September 11, 2014

IRVINE, CA—High design and consensus building in transit-oriented projects is a necessary combination, Ken Ryan, principal and head of KTGY’s community planning and urban design studio, tells exclusively. Ryan believes it’s critical to take a thoughtful, strategic approach to the community-outreach process.

“Transit-oriented development projects, particularly in more suburban settings, demand that the operative values of trust, openness, certainty and consensus building be integrated into the design and entitlement process,” says Ryan. “The approach should be concurrent and less linear. This doesn’t mean compromising design integrity. High design and consensus building are not mutually exclusive—a strong urban-design framework can serve as a platform for addressing the issues of livability, affordability, sustainability and mobility in a deeper more integrated way.”

Ryan adds that this type of design is about “more than reducing vehicle miles traveled; it’s about applying the fundamentals of great neighborhoods to an urban setting and allowing for compelling memorable places to emerge. Various tactical tools should be considered, but fundamentally key elements must be addressed in working with the community on TOD projects.”

Ryan believes the by following his top-10 list to achieve objectives, “you’ll have a smoother process and create added value to your project. He lists these top-10 fundamentally key elements as:

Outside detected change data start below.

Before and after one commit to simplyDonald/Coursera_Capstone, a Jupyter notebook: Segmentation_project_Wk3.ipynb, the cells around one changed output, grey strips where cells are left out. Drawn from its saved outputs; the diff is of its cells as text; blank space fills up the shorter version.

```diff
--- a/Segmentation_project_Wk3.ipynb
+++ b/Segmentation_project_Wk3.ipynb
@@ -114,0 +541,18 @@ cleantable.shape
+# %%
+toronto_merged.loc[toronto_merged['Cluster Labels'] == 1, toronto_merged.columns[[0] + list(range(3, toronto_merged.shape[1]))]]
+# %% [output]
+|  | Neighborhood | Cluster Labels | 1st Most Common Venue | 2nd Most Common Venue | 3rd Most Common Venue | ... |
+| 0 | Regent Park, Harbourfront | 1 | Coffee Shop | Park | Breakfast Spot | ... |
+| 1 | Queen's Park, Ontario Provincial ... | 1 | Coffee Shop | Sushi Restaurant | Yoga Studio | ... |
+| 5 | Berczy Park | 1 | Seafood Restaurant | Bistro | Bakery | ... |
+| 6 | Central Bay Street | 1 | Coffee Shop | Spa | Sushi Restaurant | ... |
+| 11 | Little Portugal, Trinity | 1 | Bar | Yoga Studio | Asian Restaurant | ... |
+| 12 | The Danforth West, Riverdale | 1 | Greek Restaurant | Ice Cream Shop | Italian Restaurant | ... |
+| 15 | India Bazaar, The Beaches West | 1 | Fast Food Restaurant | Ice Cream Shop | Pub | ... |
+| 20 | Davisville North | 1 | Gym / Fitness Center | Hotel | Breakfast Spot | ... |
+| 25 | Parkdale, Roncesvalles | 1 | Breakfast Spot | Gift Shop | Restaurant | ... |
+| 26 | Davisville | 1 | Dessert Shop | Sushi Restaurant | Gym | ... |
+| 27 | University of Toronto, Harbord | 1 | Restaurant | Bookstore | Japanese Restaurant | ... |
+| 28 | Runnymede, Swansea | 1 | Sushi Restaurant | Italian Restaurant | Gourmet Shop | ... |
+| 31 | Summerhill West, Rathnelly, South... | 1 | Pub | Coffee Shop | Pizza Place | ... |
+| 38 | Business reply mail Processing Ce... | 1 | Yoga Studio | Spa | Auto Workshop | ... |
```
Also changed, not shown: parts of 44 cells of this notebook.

  1. Create the vision. Respond to the human senses, establish an appropriate image and identity and create meaningful physical and emotional connections.
  2. Understand the issues. Every community has its own set of unique characteristics; provide links to those elements and incorporate functionality.
  3. Baby steps. Let the process evolve, and identify a phasing plan that allows the project and process to gain momentum and emerge.
  4. Incorporate authenticity. Craft design concepts that respond to an area’s physical, social and built environment.
  5. Educate decision-makers. Meet one on one, show solutions and overcome stereotypes. Put the odds in their favor and work with staff.
  6. Find the public benefit. Identify what it is, provide ways to achieve it and celebrate the public realm.
  7. Understand the back story. Do your homework. Understand the market forces that actively influence the project. Identify costs and revenue streams.
  8. Establish trust. Share information, listen carefully and work toward win-win goals.
  9. Pay attention to stakeholders. This must occur upfront; meet and discuss in small groups.
  10. Utilize the media. Take the high road, keep the message simple and focus on helping the community rather than the project.

While TODs are gaining considerable attention, don’t count out the appeal of suburbia just yet. As reported in July, reports of suburbia’s demise as a draw for Millennials are extremely premature—if applicable at all. According to a recent online poll asking why Millennials are rediscovering the virtues of life outside big urban centers as they enter a different life stage, 47% of respondents said the suburbs still corner the market on better services such as schools and property, and 42% said the cost of city living has made it harder to establish a family and career.